The untold secret that all customer experience consultants and professionals use, is they ask “why?” a lot, until they get to the real answer.
Consumers have so many choices and so little time, so they choose the competitive option that takes the least effort. They choose the quote from the company that responded quickest and answered all the questions they had asked compared to the company that sent them web links to a complex comparison tool.
Frictionless interactions that are highly functional are the next competitive battleground for companies.
In order for a customer to comment on an experience he had, it would have had to have some emotional peak. This peak could be positive or negative. I refer to the work of Barbara Fredrickson and Daniel Kahneman related to the end-peak rule, which says that negative occurrences in any consumer interaction can be counteracted by establishing ”a firmly positive peak and end” (source: http://en.wikipedia.org/wiki/Peak-end_rule).
The amazing potential of this research is that if we design an experience deliberately, we can design it to have the appropriate peaks, evoking the emotions that we know drive loyalty and long-term spend. (I had to add the last bit just to satisfy the business case for the CFOs.)
Over the past 8 years I have collected numerous experience artifacts and examples of a failed experience. In a lot of the work I have done with complaints teams in large organizations, I often ask these teams how many brand-new, never-before-encountered problems they have had in the previous 6 months. Usually they whisper “mostly the same old sh*t”. The problem is that most of these teams never pause to ask how they can deal better with the same old problems. I acknowledge the operational pressures of making service level agreements, not paying administration penalties and producing scorecards that show how much they have done.
What I am making an appeal for is that we create space, without judgment and blame, for people to ask “why” more often in search of better solutions and prevention of issues that escalate into problems or complaints. I lobby for designing responses from complaints teams that show real empathy and compassion rather than make the customer feel like a freak of nature that dared demand respect and stood up for his rights.
My husband often says, “Please don’t make a scene” when we go to a restaurant, implying that I am wrong for complaining about bad service. There should be no shame in speaking up about service and product failures.
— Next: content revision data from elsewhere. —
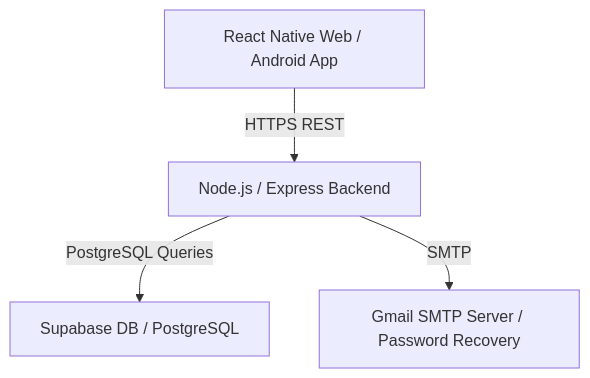
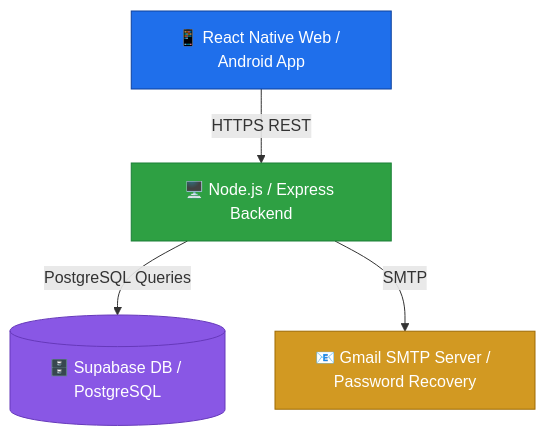
The diagram in README.md (AmanMahadik/Energy_Saving_Model), drawn with Mermaid before and after one commit. The commit also changed other lines of this file and 1 other file, not shown here.

````diff
--- a/README.md
+++ b/README.md
@@ -9,6 +130,11 @@
 ```mermaid
 graph TD
-    Client[React Native Web / Android App] -->|HTTPS REST| API[Node.js / Express Backend]
-    API -->|PostgreSQL Queries| Supabase[Supabase DB / PostgreSQL]
-    API -->|SMTP| MailServer[Gmail SMTP Server / Password Recovery]
+    A[📱 React Native Web / Android App] -->|HTTPS REST| B[🖥️ Node.js / Express Backend]
+    B -->|PostgreSQL Queries| C[(🗄️ Supabase DB / PostgreSQL)]
+    B -->|SMTP| D[📧 Gmail SMTP Server / Password Recovery]
+
+    style A fill:#1f6feb,color:#fff,stroke:#0d419d
+    style B fill:#2ea043,color:#fff,stroke:#1a7f37
+    style C fill:#8957e5,color:#fff,stroke:#6639ba
+    style D fill:#d29922,color:#fff,stroke:#9e6a03
 ```
````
If design is applied to the typical failures any organization experiences, because we know they will happen, and people are trained to not be surprised by the failures and to handle them in a sophisticated, elegant manner, there should be no reason to “make a scene”.
In conclusion, if your experiences are functional and frictionless, you aim for their being fantastic to some extent, and you deliberately manage any failures, you will get ahead and stay ahead and also be very difficult to imitate.